Problem description>
Every entry, start to finish, should be printed verbatim without pictures.

(Front-end code edit data)

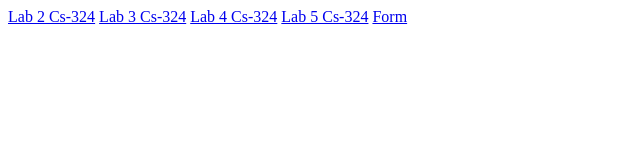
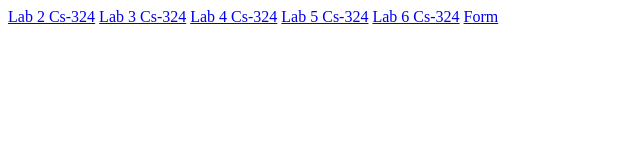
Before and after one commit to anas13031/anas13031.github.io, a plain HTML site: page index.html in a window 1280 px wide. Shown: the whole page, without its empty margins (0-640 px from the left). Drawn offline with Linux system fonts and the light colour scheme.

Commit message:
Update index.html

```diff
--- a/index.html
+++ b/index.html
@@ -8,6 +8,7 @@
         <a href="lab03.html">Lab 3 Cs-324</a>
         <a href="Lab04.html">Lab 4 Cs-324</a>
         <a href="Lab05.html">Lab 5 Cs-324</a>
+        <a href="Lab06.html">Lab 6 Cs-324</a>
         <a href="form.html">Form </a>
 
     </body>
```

Task answer>
Before and after one commit to anas13031/anas13031.github.io, a plain HTML site: page index.html in a window 1280 px wide. Shown: the whole page, without its empty margins (0-640 px from the left). Drawn offline with Linux system fonts and the light colour scheme.

Commit message:
Update index.html

```diff
--- a/index.html
+++ b/index.html
@@ -8,6 +8,7 @@
         <a href="lab03.html">Lab 3 Cs-324</a>
         <a href="Lab04.html">Lab 4 Cs-324</a>
         <a href="Lab05.html">Lab 5 Cs-324</a>
+        <a href="Lab06.html">Lab 6 Cs-324</a>
         <a href="form.html">Form </a>
 
     </body>
```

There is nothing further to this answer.